(Entries provided begins)

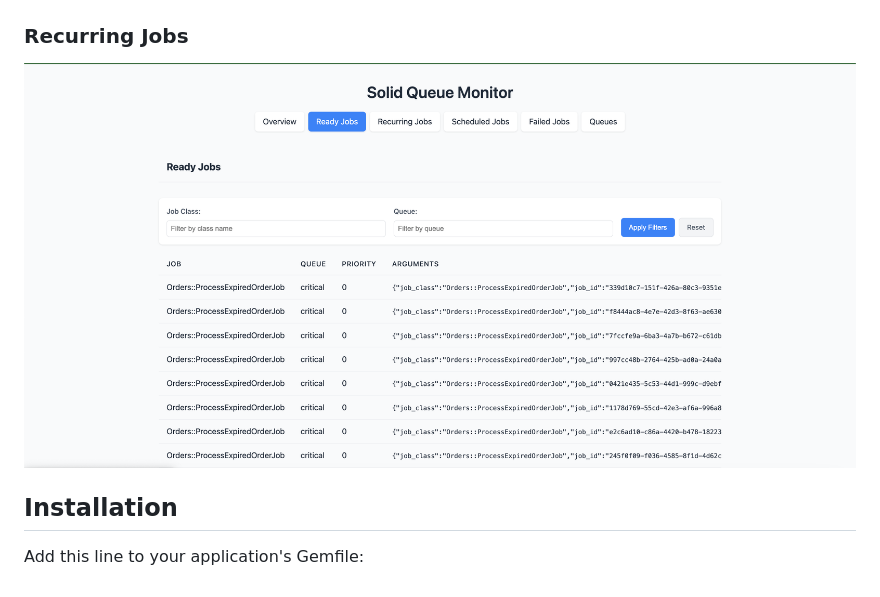
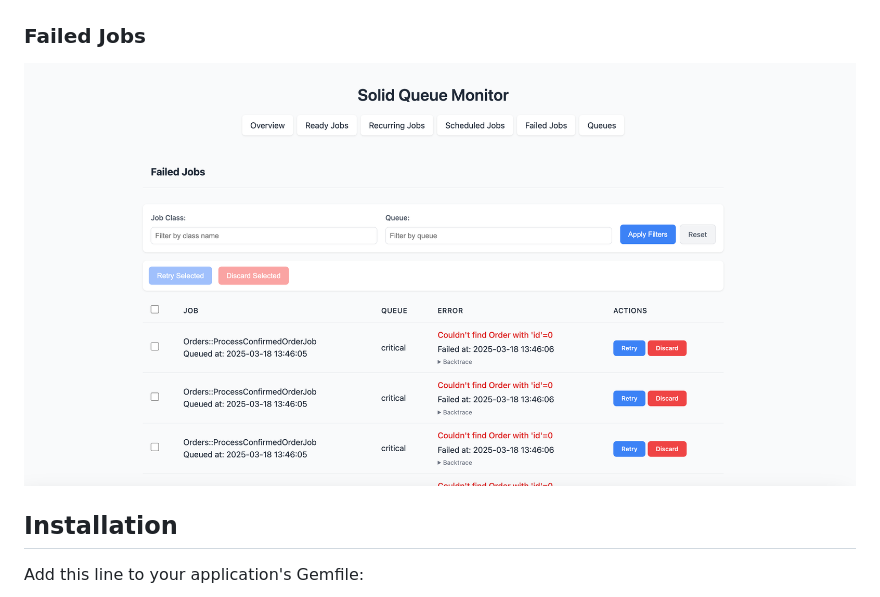
Before and after one commit to vishaltps/solid_queue_monitor, a Markdown page: README.md, the part around the change. Drawn GitHub-style; pictures changed too: screenshots/failed_jobs.png (added).

Commit message:
added failed jobs screenshot in readme file

```diff
--- a/README.md
+++ b/README.md
@@ -32,9 +32,9 @@ A lightweight, zero-dependency web interface for monitoring Solid Queue backgrou
 
 ![Dashboard Overview](screenshots/dashboard.png)
 
-### Recurring Jobs
+### Failed Jobs
 
-![Recurring Jobs](screenshots/recurring_jobs.png)
+![Failed Jobs](screenshots/failed_jobs.png)
 
 ## Installation
 
```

(Entries provided ends)

What needs to be done: Reprint all the data above verbatim, excluding pictures.

Reply to the exercise:
Before and after one commit to vishaltps/solid_queue_monitor, a Markdown page: README.md, the part around the change. Drawn GitHub-style; pictures changed too: screenshots/failed_jobs.png (added).

Commit message:
added failed jobs screenshot in readme file

```diff
--- a/README.md
+++ b/README.md
@@ -32,9 +32,9 @@ A lightweight, zero-dependency web interface for monitoring Solid Queue backgrou
 
 ![Dashboard Overview](screenshots/dashboard.png)
 
-### Recurring Jobs
+### Failed Jobs
 
-![Recurring Jobs](screenshots/recurring_jobs.png)
+![Failed Jobs](screenshots/failed_jobs.png)
 
 ## Installation
 
```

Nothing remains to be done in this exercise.